- [TASK BRIEF]
Although the entries contain pictures, write out only their text, exactly as it stands.
Start of GIVEN INFORMATION
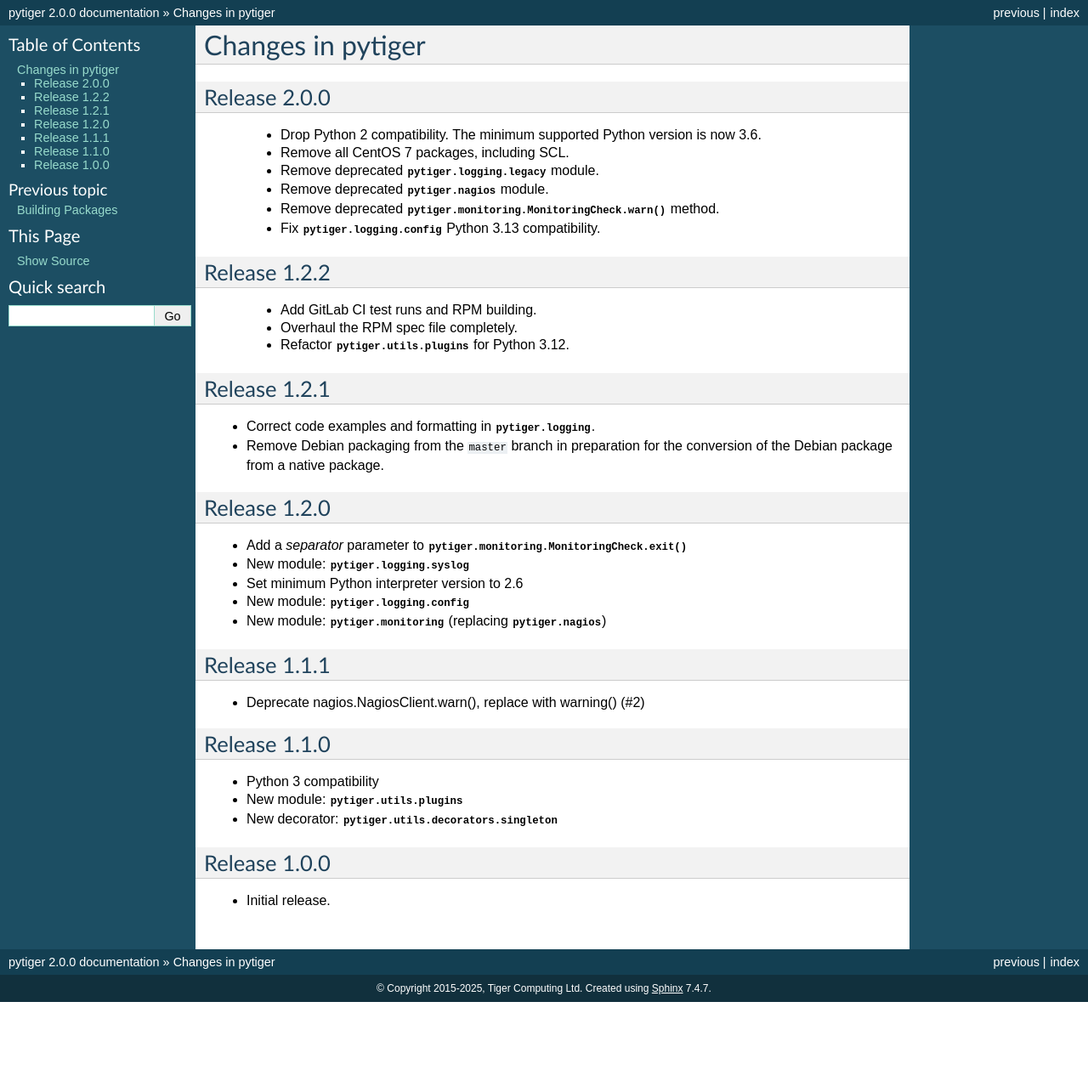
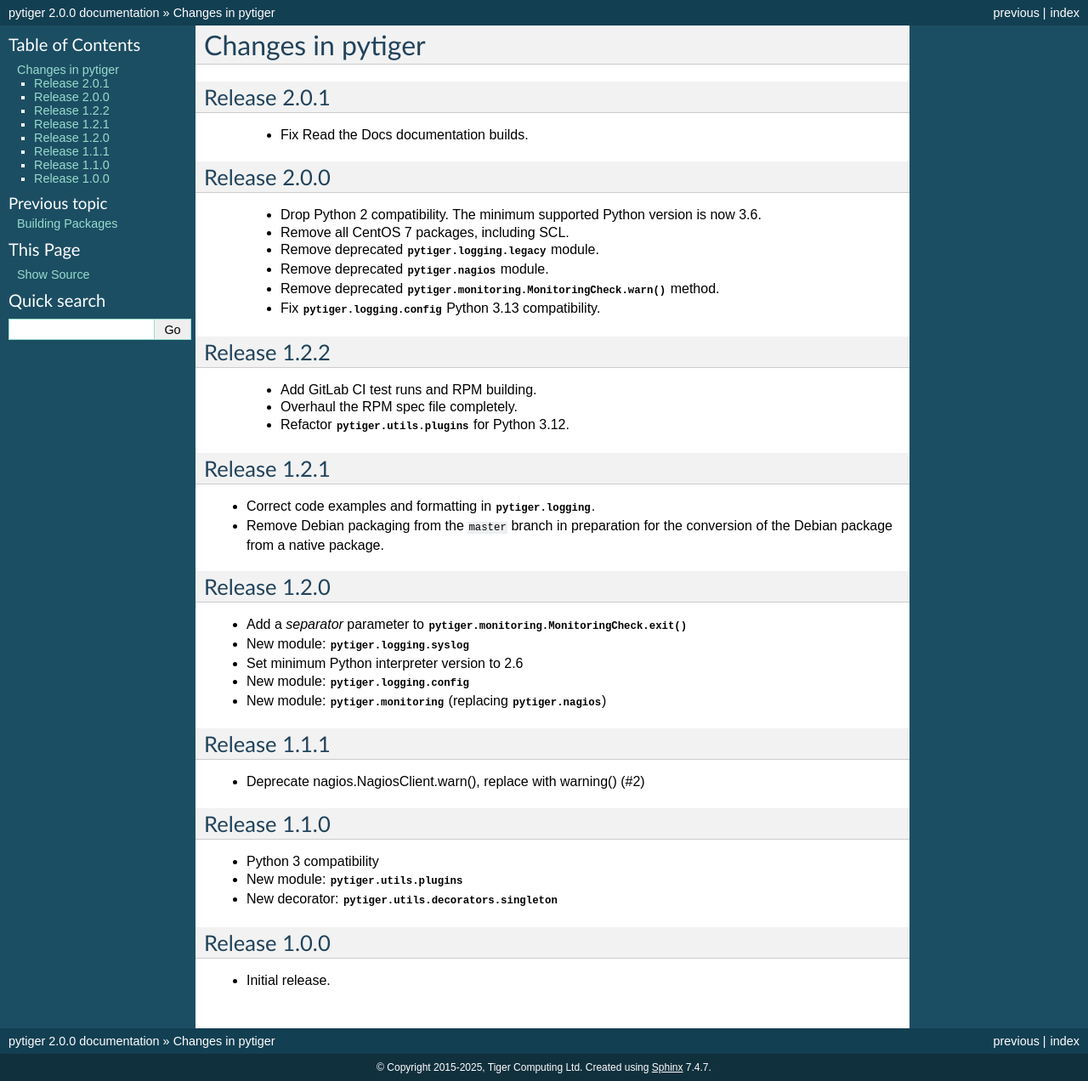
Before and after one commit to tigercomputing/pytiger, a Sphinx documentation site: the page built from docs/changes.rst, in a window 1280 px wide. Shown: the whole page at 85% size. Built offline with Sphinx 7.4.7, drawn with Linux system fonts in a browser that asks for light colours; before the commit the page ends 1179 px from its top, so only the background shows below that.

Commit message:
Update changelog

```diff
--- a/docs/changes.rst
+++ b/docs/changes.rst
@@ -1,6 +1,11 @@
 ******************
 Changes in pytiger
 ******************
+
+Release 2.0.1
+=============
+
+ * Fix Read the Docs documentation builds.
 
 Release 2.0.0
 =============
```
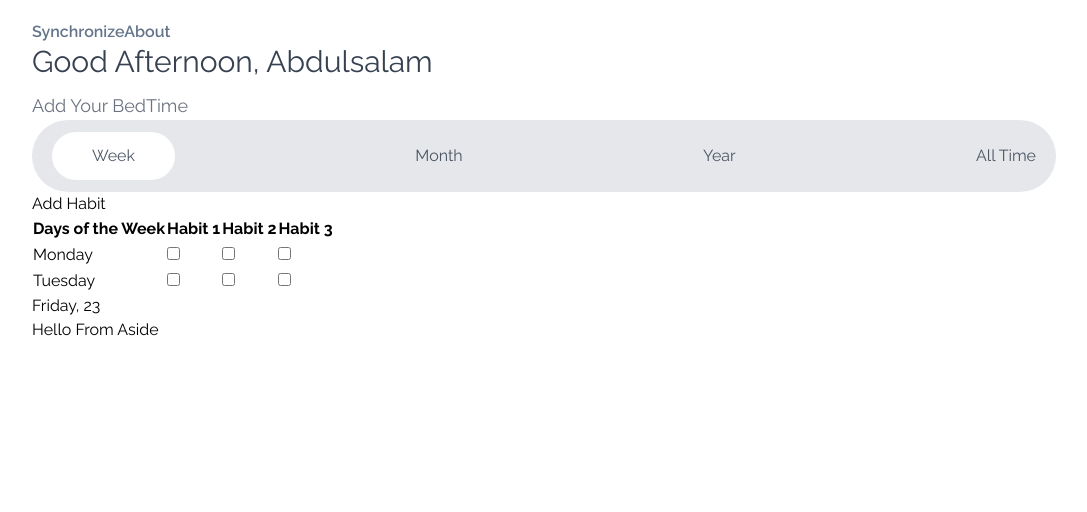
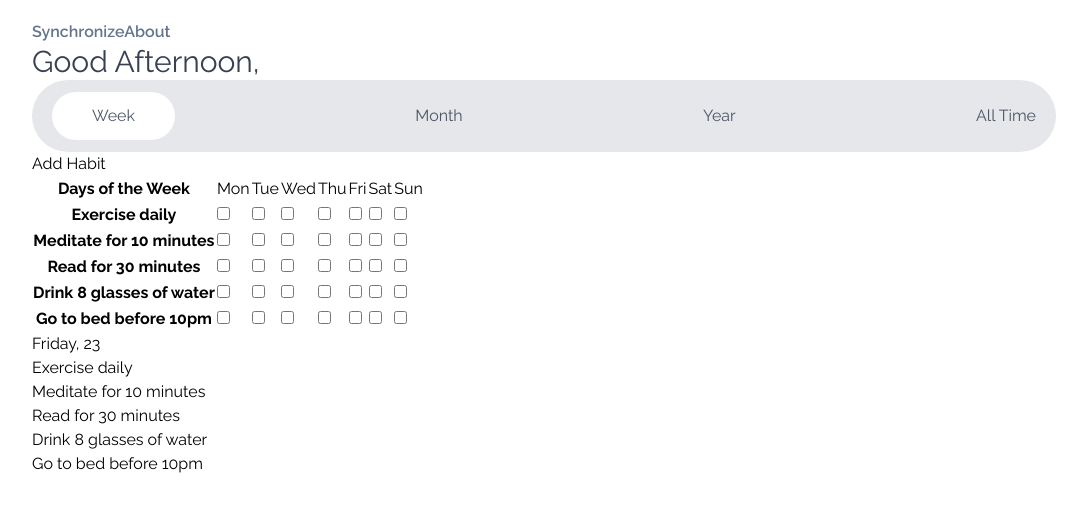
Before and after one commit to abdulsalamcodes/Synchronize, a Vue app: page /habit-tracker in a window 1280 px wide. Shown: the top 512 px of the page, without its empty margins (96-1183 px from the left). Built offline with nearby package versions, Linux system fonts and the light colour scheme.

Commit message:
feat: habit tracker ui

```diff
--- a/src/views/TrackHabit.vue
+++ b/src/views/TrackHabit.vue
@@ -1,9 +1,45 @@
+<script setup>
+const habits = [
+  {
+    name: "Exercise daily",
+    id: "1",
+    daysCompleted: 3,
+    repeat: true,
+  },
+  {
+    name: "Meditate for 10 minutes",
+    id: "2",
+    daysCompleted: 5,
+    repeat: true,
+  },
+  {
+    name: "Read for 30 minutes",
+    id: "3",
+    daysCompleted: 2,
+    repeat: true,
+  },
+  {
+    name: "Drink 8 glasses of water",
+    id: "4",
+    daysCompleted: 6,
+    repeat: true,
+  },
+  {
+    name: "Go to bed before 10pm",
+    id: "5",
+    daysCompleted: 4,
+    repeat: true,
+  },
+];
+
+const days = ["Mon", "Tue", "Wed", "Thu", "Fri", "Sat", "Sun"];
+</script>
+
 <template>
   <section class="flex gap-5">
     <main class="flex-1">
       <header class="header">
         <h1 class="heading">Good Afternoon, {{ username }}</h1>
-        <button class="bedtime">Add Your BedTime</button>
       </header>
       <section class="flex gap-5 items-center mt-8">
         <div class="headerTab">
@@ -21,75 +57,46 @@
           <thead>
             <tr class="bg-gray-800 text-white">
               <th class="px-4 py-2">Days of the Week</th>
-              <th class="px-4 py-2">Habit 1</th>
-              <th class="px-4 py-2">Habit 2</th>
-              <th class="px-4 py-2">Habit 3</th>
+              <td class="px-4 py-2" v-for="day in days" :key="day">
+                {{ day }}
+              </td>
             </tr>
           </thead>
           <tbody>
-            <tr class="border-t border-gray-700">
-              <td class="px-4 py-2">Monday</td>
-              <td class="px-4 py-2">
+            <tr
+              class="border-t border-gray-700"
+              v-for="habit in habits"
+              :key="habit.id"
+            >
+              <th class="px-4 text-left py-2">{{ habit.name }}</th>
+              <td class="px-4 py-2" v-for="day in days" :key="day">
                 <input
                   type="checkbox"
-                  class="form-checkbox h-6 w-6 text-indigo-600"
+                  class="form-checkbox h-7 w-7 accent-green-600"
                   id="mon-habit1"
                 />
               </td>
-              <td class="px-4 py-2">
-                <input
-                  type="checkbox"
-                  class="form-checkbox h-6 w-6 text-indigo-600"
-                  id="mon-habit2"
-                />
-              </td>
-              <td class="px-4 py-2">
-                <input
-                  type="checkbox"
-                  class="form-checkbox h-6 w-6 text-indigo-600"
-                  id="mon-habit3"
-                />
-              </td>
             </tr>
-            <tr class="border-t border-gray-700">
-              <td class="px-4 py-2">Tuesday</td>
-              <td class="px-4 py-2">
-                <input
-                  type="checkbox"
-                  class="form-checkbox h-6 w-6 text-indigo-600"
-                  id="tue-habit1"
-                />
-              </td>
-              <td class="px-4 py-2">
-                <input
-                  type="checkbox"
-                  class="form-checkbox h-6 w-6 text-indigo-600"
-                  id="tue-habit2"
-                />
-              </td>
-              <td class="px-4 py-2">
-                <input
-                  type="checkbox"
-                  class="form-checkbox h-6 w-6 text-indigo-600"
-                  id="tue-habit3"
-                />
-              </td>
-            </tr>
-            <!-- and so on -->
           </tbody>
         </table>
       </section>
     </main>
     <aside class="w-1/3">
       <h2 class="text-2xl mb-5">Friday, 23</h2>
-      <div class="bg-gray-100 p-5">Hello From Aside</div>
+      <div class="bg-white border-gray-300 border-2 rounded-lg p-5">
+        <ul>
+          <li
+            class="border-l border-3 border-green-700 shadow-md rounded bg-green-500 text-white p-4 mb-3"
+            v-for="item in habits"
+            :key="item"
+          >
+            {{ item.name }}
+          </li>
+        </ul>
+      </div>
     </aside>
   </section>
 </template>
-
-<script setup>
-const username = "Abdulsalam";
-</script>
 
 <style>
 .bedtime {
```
End of GIVEN INFORMATION
- [WRITTEN ANSWER]
Before and after one commit to tigercomputing/pytiger, a Sphinx documentation site: the page built from docs/changes.rst, in a window 1280 px wide. Shown: the whole page at 85% size. Built offline with Sphinx 7.4.7, drawn with Linux system fonts in a browser that asks for light colours; before the commit the page ends 1179 px from its top, so only the background shows below that.

Commit message:
Update changelog

```diff
--- a/docs/changes.rst
+++ b/docs/changes.rst
@@ -1,6 +1,11 @@
 ******************
 Changes in pytiger
 ******************
+
+Release 2.0.1
+=============
+
+ * Fix Read the Docs documentation builds.
 
 Release 2.0.0
 =============
```
Before and after one commit to abdulsalamcodes/Synchronize, a Vue app: page /habit-tracker in a window 1280 px wide. Shown: the top 512 px of the page, without its empty margins (96-1183 px from the left). Built offline with nearby package versions, Linux system fonts and the light colour scheme.

Commit message:
feat: habit tracker ui

```diff
--- a/src/views/TrackHabit.vue
+++ b/src/views/TrackHabit.vue
@@ -1,9 +1,45 @@
+<script setup>
+const habits = [
+  {
+    name: "Exercise daily",
+    id: "1",
+    daysCompleted: 3,
+    repeat: true,
+  },
+  {
+    name: "Meditate for 10 minutes",
+    id: "2",
+    daysCompleted: 5,
+    repeat: true,
+  },
+  {
+    name: "Read for 30 minutes",
+    id: "3",
+    daysCompleted: 2,
+    repeat: true,
+  },
+  {
+    name: "Drink 8 glasses of water",
+    id: "4",
+    daysCompleted: 6,
+    repeat: true,
+  },
+  {
+    name: "Go to bed before 10pm",
+    id: "5",
+    daysCompleted: 4,
+    repeat: true,
+  },
+];
+
+const days = ["Mon", "Tue", "Wed", "Thu", "Fri", "Sat", "Sun"];
+</script>
+
 <template>
   <section class="flex gap-5">
     <main class="flex-1">
       <header class="header">
         <h1 class="heading">Good Afternoon, {{ username }}</h1>
-        <button class="bedtime">Add Your BedTime</button>
       </header>
       <section class="flex gap-5 items-center mt-8">
         <div class="headerTab">
@@ -21,75 +57,46 @@
           <thead>
             <tr class="bg-gray-800 text-white">
               <th class="px-4 py-2">Days of the Week</th>
-              <th class="px-4 py-2">Habit 1</th>
-              <th class="px-4 py-2">Habit 2</th>
-              <th class="px-4 py-2">Habit 3</th>
+              <td class="px-4 py-2" v-for="day in days" :key="day">
+                {{ day }}
+              </td>
             </tr>
           </thead>
           <tbody>
-            <tr class="border-t border-gray-700">
-              <td class="px-4 py-2">Monday</td>
-              <td class="px-4 py-2">
+            <tr
+              class="border-t border-gray-700"
+              v-for="habit in habits"
+              :key="habit.id"
+            >
+              <th class="px-4 text-left py-2">{{ habit.name }}</th>
+              <td class="px-4 py-2" v-for="day in days" :key="day">
                 <input
                   type="checkbox"
-                  class="form-checkbox h-6 w-6 text-indigo-600"
+                  class="form-checkbox h-7 w-7 accent-green-600"
                   id="mon-habit1"
                 />
               </td>
-              <td class="px-4 py-2">
-                <input
-                  type="checkbox"
-                  class="form-checkbox h-6 w-6 text-indigo-600"
-                  id="mon-habit2"
-                />
-              </td>
-              <td class="px-4 py-2">
-                <input
-                  type="checkbox"
-                  class="form-checkbox h-6 w-6 text-indigo-600"
-                  id="mon-habit3"
-                />
-              </td>
             </tr>
-            <tr class="border-t border-gray-700">
-              <td class="px-4 py-2">Tuesday</td>
-              <td class="px-4 py-2">
-                <input
-                  type="checkbox"
-                  class="form-checkbox h-6 w-6 text-indigo-600"
-                  id="tue-habit1"
-                />
-              </td>
-              <td class="px-4 py-2">
-                <input
-                  type="checkbox"
-                  class="form-checkbox h-6 w-6 text-indigo-600"
-                  id="tue-habit2"
-                />
-              </td>
-              <td class="px-4 py-2">
-                <input
-                  type="checkbox"
-                  class="form-checkbox h-6 w-6 text-indigo-600"
-                  id="tue-habit3"
-                />
-              </td>
-            </tr>
-            <!-- and so on -->
           </tbody>
         </table>
       </section>
     </main>
     <aside class="w-1/3">
       <h2 class="text-2xl mb-5">Friday, 23</h2>
-      <div class="bg-gray-100 p-5">Hello From Aside</div>
+      <div class="bg-white border-gray-300 border-2 rounded-lg p-5">
+        <ul>
+          <li
+            class="border-l border-3 border-green-700 shadow-md rounded bg-green-500 text-white p-4 mb-3"
+            v-for="item in habits"
+            :key="item"
+          >
+            {{ item.name }}
+          </li>
+        </ul>
+      </div>
     </aside>
   </section>
 </template>
-
-<script setup>
-const username = "Abdulsalam";
-</script>
 
 <style>
 .bedtime {
```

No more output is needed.